Repeat all the lines below exactly, but omit the pictures.

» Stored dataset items
______

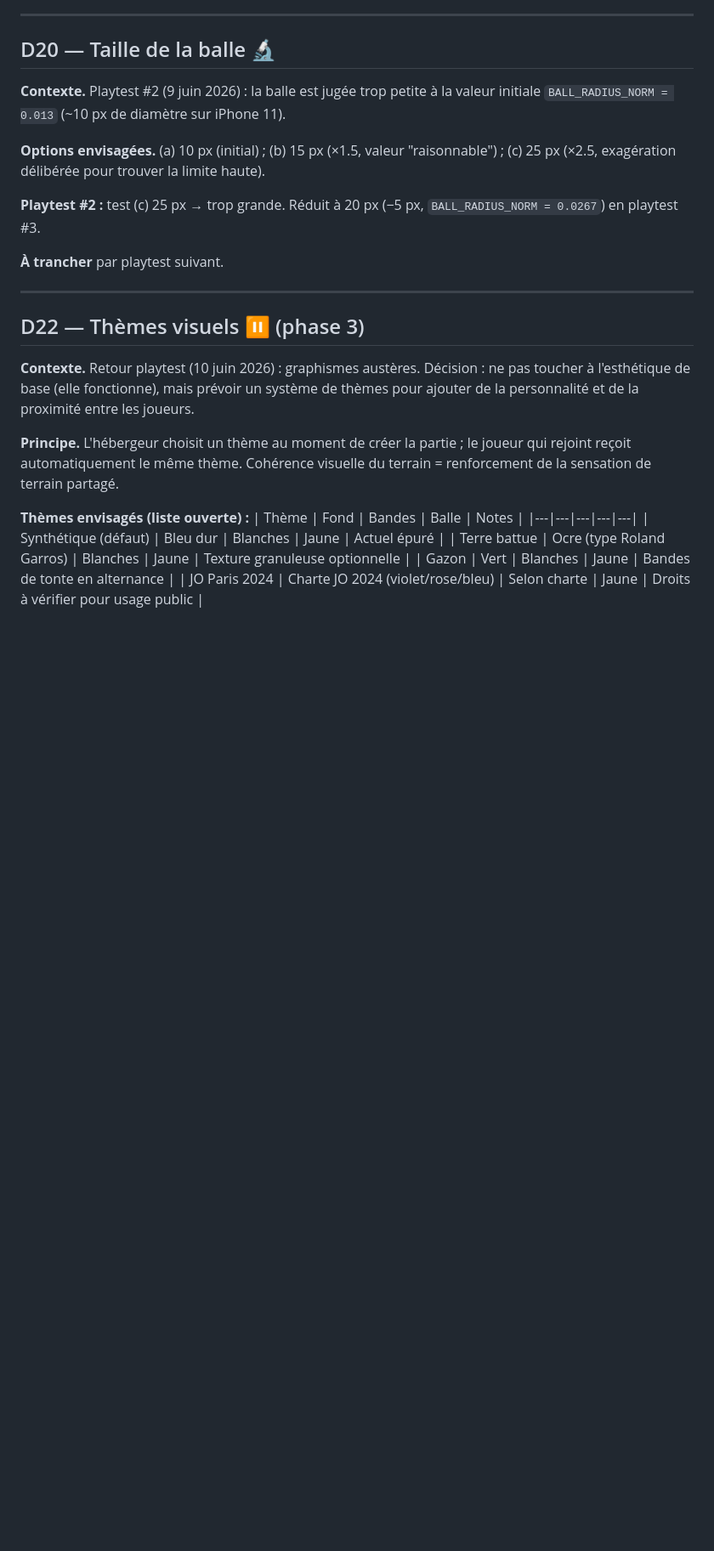
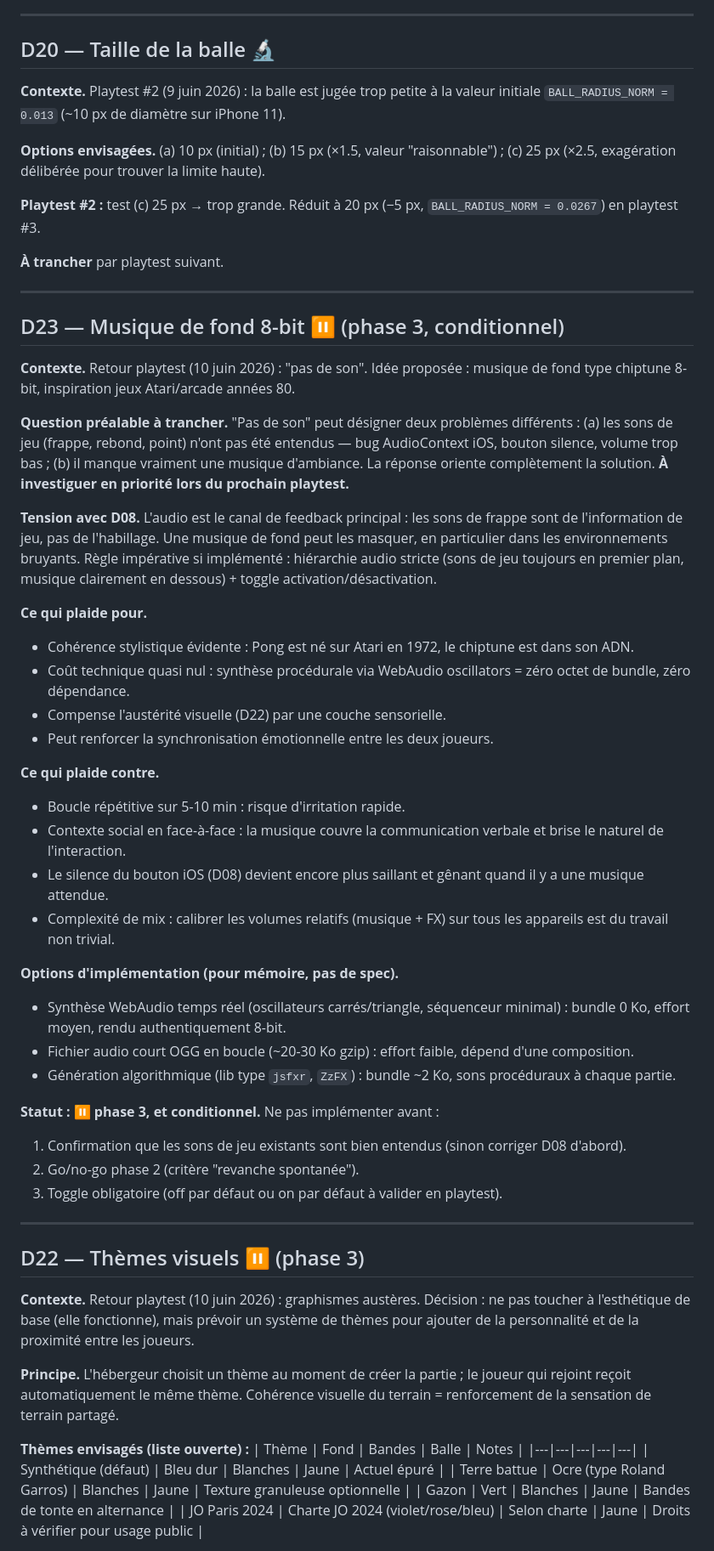
Before and after one commit to rvuong/airpair, a Markdown page: docs/decisions.md, the part around the change. Shown at 85% size. Drawn GitHub-style; blank space fills up the shorter version.

Commit message:
docs: add 8-bit background music roadmap and analysis (D23)
Playtest feedback "no sound" — open question: missing music vs. inaudible
game SFX. D23 captures the tension with D08 (audio as gameplay feedback),
pros/cons, implementation options, and conditions before shipping.
Phase 3, conditional on phase 2 go/no-go and SFX audit.

Co-Authored-By: Claude Sonnet 4.6 <noreply@anthropic.com>

```diff
--- a/docs/decisions.md
+++ b/docs/decisions.md
@@ -482,6 +482,58 @@ limite haute).
 
 ---
 
+## D23 — Musique de fond 8-bit ⏸ (phase 3, conditionnel)
+
+**Contexte.** Retour playtest (10 juin 2026) : "pas de son". Idée proposée :
+musique de fond type chiptune 8-bit, inspiration jeux Atari/arcade années 80.
+
+**Question préalable à trancher.** "Pas de son" peut désigner deux problèmes
+différents : (a) les sons de jeu (frappe, rebond, point) n'ont pas été
+entendus — bug AudioContext iOS, bouton silence, volume trop bas ; (b) il
+manque vraiment une musique d'ambiance. La réponse oriente complètement la
+solution. **À investiguer en priorité lors du prochain playtest.**
+
+**Tension avec D08.** L'audio est le canal de feedback principal : les sons
+de frappe sont de l'information de jeu, pas de l'habillage. Une musique de
+fond peut les masquer, en particulier dans les environnements bruyants.
+Règle impérative si implémenté : hiérarchie audio stricte (sons de jeu
+toujours en premier plan, musique clairement en dessous) + toggle
+activation/désactivation.
+
+**Ce qui plaide pour.**
+- Cohérence stylistique évidente : Pong est né sur Atari en 1972, le
+  chiptune est dans son ADN.
+- Coût technique quasi nul : synthèse procédurale via WebAudio oscillators =
+  zéro octet de bundle, zéro dépendance.
+- Compense l'austérité visuelle (D22) par une couche sensorielle.
+- Peut renforcer la synchronisation émotionnelle entre les deux joueurs.
+
+**Ce qui plaide contre.**
+- Boucle répétitive sur 5-10 min : risque d'irritation rapide.
+- Contexte social en face-à-face : la musique couvre la communication
+  verbale et brise le naturel de l'interaction.
+- Le silence du bouton iOS (D08) devient encore plus saillant et gênant
+  quand il y a une musique attendue.
+- Complexité de mix : calibrer les volumes relatifs (musique + FX) sur
+  tous les appareils est du travail non trivial.
+
+**Options d'implémentation (pour mémoire, pas de spec).**
+- Synthèse WebAudio temps réel (oscillateurs carrés/triangle, séquenceur
+  minimal) : bundle 0 Ko, effort moyen, rendu authentiquement 8-bit.
+- Fichier audio court OGG en boucle (~20-30 Ko gzip) : effort faible,
+  dépend d'une composition.
+- Génération algorithmique (lib type `jsfxr`, `ZzFX`) : bundle ~2 Ko,
+  sons procéduraux à chaque partie.
+
+**Statut : ⏸ phase 3, et conditionnel.** Ne pas implémenter avant :
+1. Confirmation que les sons de jeu existants sont bien entendus (sinon
+   corriger D08 d'abord).
+2. Go/no-go phase 2 (critère "revanche spontanée").
+3. Toggle obligatoire (off par défaut ou on par défaut à valider en
+   playtest).
+
+---
+
 ## D22 — Thèmes visuels ⏸ (phase 3)
 
 **Contexte.** Retour playtest (10 juin 2026) : graphismes austères. Décision :
```
Also changed, not shown: PROJECT.md (+1 -0 lines).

______

» Task output
Before and after one commit to rvuong/airpair, a Markdown page: docs/decisions.md, the part around the change. Shown at 85% size. Drawn GitHub-style; blank space fills up the shorter version.

Commit message:
docs: add 8-bit background music roadmap and analysis (D23)
Playtest feedback "no sound" — open question: missing music vs. inaudible
game SFX. D23 captures the tension with D08 (audio as gameplay feedback),
pros/cons, implementation options, and conditions before shipping.
Phase 3, conditional on phase 2 go/no-go and SFX audit.

Co-Authored-By: Claude Sonnet 4.6 <noreply@anthropic.com>

```diff
--- a/docs/decisions.md
+++ b/docs/decisions.md
@@ -482,6 +482,58 @@ limite haute).
 
 ---
 
+## D23 — Musique de fond 8-bit ⏸ (phase 3, conditionnel)
+
+**Contexte.** Retour playtest (10 juin 2026) : "pas de son". Idée proposée :
+musique de fond type chiptune 8-bit, inspiration jeux Atari/arcade années 80.
+
+**Question préalable à trancher.** "Pas de son" peut désigner deux problèmes
+différents : (a) les sons de jeu (frappe, rebond, point) n'ont pas été
+entendus — bug AudioContext iOS, bouton silence, volume trop bas ; (b) il
+manque vraiment une musique d'ambiance. La réponse oriente complètement la
+solution. **À investiguer en priorité lors du prochain playtest.**
+
+**Tension avec D08.** L'audio est le canal de feedback principal : les sons
+de frappe sont de l'information de jeu, pas de l'habillage. Une musique de
+fond peut les masquer, en particulier dans les environnements bruyants.
+Règle impérative si implémenté : hiérarchie audio stricte (sons de jeu
+toujours en premier plan, musique clairement en dessous) + toggle
+activation/désactivation.
+
+**Ce qui plaide pour.**
+- Cohérence stylistique évidente : Pong est né sur Atari en 1972, le
+  chiptune est dans son ADN.
+- Coût technique quasi nul : synthèse procédurale via WebAudio oscillators =
+  zéro octet de bundle, zéro dépendance.
+- Compense l'austérité visuelle (D22) par une couche sensorielle.
+- Peut renforcer la synchronisation émotionnelle entre les deux joueurs.
+
+**Ce qui plaide contre.**
+- Boucle répétitive sur 5-10 min : risque d'irritation rapide.
+- Contexte social en face-à-face : la musique couvre la communication
+  verbale et brise le naturel de l'interaction.
+- Le silence du bouton iOS (D08) devient encore plus saillant et gênant
+  quand il y a une musique attendue.
+- Complexité de mix : calibrer les volumes relatifs (musique + FX) sur
+  tous les appareils est du travail non trivial.
+
+**Options d'implémentation (pour mémoire, pas de spec).**
+- Synthèse WebAudio temps réel (oscillateurs carrés/triangle, séquenceur
+  minimal) : bundle 0 Ko, effort moyen, rendu authentiquement 8-bit.
+- Fichier audio court OGG en boucle (~20-30 Ko gzip) : effort faible,
+  dépend d'une composition.
+- Génération algorithmique (lib type `jsfxr`, `ZzFX`) : bundle ~2 Ko,
+  sons procéduraux à chaque partie.
+
+**Statut : ⏸ phase 3, et conditionnel.** Ne pas implémenter avant :
+1. Confirmation que les sons de jeu existants sont bien entendus (sinon
+   corriger D08 d'abord).
+2. Go/no-go phase 2 (critère "revanche spontanée").
+3. Toggle obligatoire (off par défaut ou on par défaut à valider en
+   playtest).
+
+---
+
 ## D22 — Thèmes visuels ⏸ (phase 3)
 
 **Contexte.** Retour playtest (10 juin 2026) : graphismes austères. Décision :
```
Also changed, not shown: PROJECT.md (+1 -0 lines).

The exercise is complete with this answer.